Within hours of the release of the cell phone video of Walter Scott being shot dead in North Charleston, South Carolina, Sharpton announced that “It’s time for this country to have national policing,” adding “We can’t go from state to state, we’ve got to have national law to protect people against these continued questions.” Never mind that the cop in question was quickly charged with murder, fired from his job, and is being held in jail without bail. Once again, it appears that Sharpton draws the wrong lessons from such tragedies. No peace, no justice? Or is this what justice should look like? Sharpton announced yesterday that his organization, National Action Network, would stand with Scott’s family.
Jack Cashill, an outstanding journalist, recalls in his latest article just how those false narratives, including the deaths of Trayvon Martin and Michael Brown, take hold. Cashill cites the case of Rolling Stone’s false, and now retracted, story of a gang-rape at a University of Virginia fraternity house. He makes the point that “all right thinking people were of one mind…on the shooting deaths of Trayvon Martin and Michael Brown, a collective misreporting far more consequential than that of the Rolling Stone rape story.”
The mainstream media often treat MSNBC’s Sharpton like royalty, promoting his left-wing agendas while carefully avoiding mention of his conflicts of interest and continuing corruption. The Washington Post recently published a piece that serves as an ideal example of such biased coverage.
The piece, “Sharpton to lead advocacy campaign in advance of 2016 election,” written by Wesley Lowery, acts as a press release for Sharpton’s National Action Network’s radical civil rights agenda. Lowery described this agenda as promoting Loretta Lynch’s nomination to replace Eric Holder as attorney general, and “opposing state-level religious objections bills, seen as discriminatory against gays and lesbians, and pressing Congress to advance reforms of the criminal justice system.”

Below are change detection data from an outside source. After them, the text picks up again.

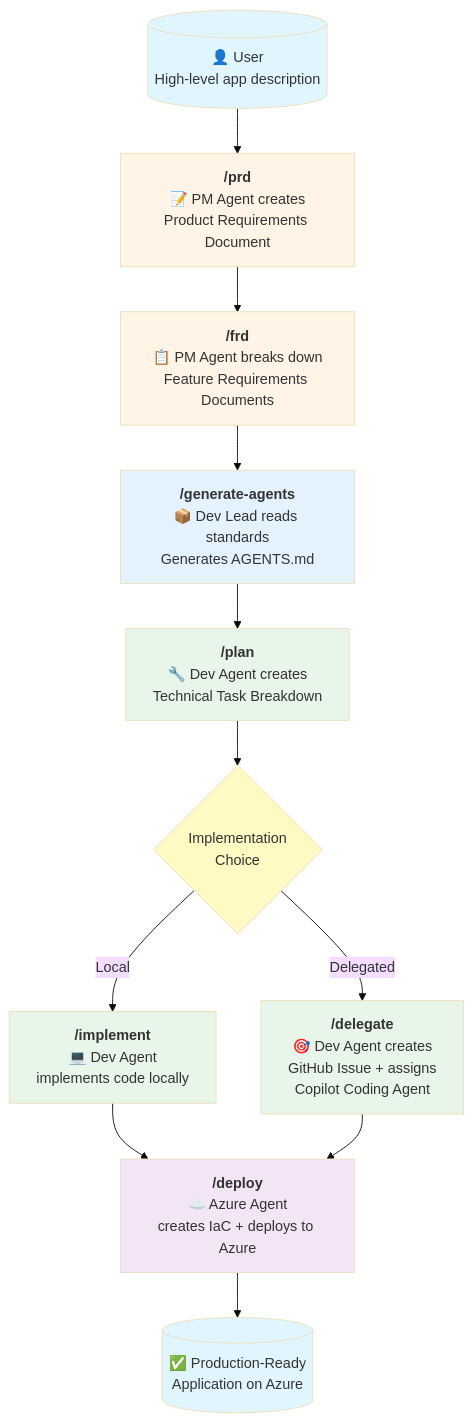
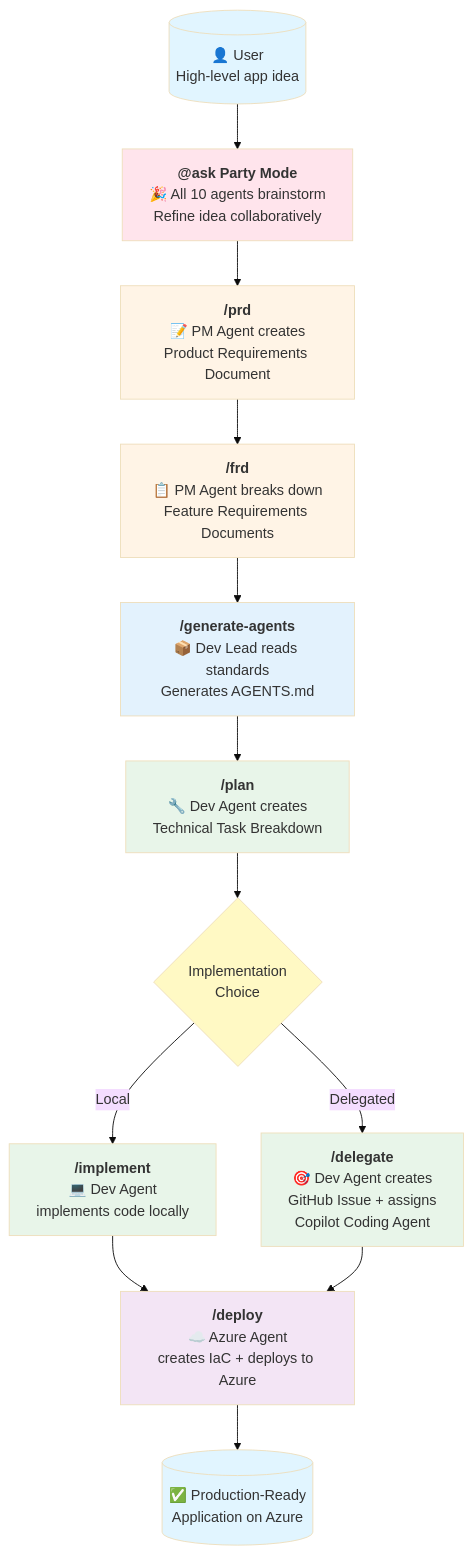
One commit to tidoemanuele/agile-sensing-kit changed the first of 2 diagrams in README.md. Above: the diagram before and after it, drawn with Mermaid (base theme).

Commit message:
docs: Add Party Mode to Greenfield workflow diagram
User Idea → Party Mode (brainstorm) → /prd → ...

🤖 Generated with [Claude Code](https://claude.com/claude-code)

````diff
--- a/README.md
+++ b/README.md
@@ -273,35 +273,38 @@
 ```mermaid
 graph TB
-    Start[("👤 User<br/>High-level app description")]
-    
-    Start --> PRD["<b>/prd</b><br/>📝 PM Agent creates<br/>Product Requirements Document"]
-    
+    Start[("👤 User<br/>High-level app idea")]
+
+    Start --> Party["<b>@ask Party Mode</b><br/>🎉 All 10 agents brainstorm<br/>Refine idea collaboratively"]
+
+    Party --> PRD["<b>/prd</b><br/>📝 PM Agent creates<br/>Product Requirements Document"]
+
     PRD --> FRD["<b>/frd</b><br/>📋 PM Agent breaks down<br/>Feature Requirements Documents"]
-    
+
     FRD --> GenAgents["<b>/generate-agents</b><br/>📦 Dev Lead reads standards<br/>Generates AGENTS.md"]
-    
+
     GenAgents --> Plan["<b>/plan</b><br/>🔧 Dev Agent creates<br/>Technical Task Breakdown"]
-    
+
     Plan --> Choice{"Implementation<br/>Choice"}
-    
+
     Choice -->|Local| Implement["<b>/implement</b><br/>💻 Dev Agent<br/>implements code locally"]
-    
+
     Choice -->|Delegated| Delegate["<b>/delegate</b><br/>🎯 Dev Agent creates<br/>GitHub Issue + assigns<br/>Copilot Coding Agent"]
-    
+
     Implement --> Deploy["<b>/deploy</b><br/>☁️ Azure Agent<br/>creates IaC + deploys to Azure"]
-    
+
     Delegate --> Deploy
-    
+
     Deploy --> Done[("✅ Production-Ready<br/>Application on Azure")]
-    
+
     style Start fill:#e1f5ff
+    style Party fill:#ffe4ec
     style PRD fill:#fff4e6
     style FRD fill:#fff4e6
     style GenAgents fill:#e3f2fd
     style Plan fill:#e8f5e9
     style Implement fill:#e8f5e9
     style Delegate fill:#e8f5e9
     style Deploy fill:#f3e5f5
     style Done fill:#e1f5ff
     style Choice fill:#fff9c4
 ```
````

Accuracy in Media has extensively outlined how the mainstream media have worked first to stoke racial tension in places like Ferguson, Missouri and then called for criminal justice reform throughout the country, with Sharpton as one of the more vocal media mouthpieces.
“Although he is a lightning rod despised by many police groups, especially the New York Police Department, Sharpton is vowing to take a more considerate line,” reported Lowery.
“We demonstrate that we are serious when we say, ‘Let’s take the name-calling down,’ and when we’re willing to hear from everybody as long as they are serious in substance,” said Sharpton, according to Lowery. “We don’t need a season more of screaming. We need some real policy.”
Sharpton has a show, “PoliticsNation,” on MSNBC on weeknights. According to accusations in a $20 billion racial discrimination lawsuit, and public comments by Byron Allen, a black TV executive, Sharpton has his show on MSNBC “Because he endorsed Comcast’s acquisition of NBCUniversal.” Could that have been a factor in NBC getting the first interview with the gentleman who took the video of the shooting in North Charleston?
Sharpton’s MSNBC show wasn’t even mentioned by Lowery. Neither was his failure to pay back taxes, nor allegations of pay for play, nor that Sharpton was found liable for defamation in the Tawana Brawley case. And with Sharpton’s latest call for “national policing,” once again, Sharpton isn’t getting the media scrutiny he deserves.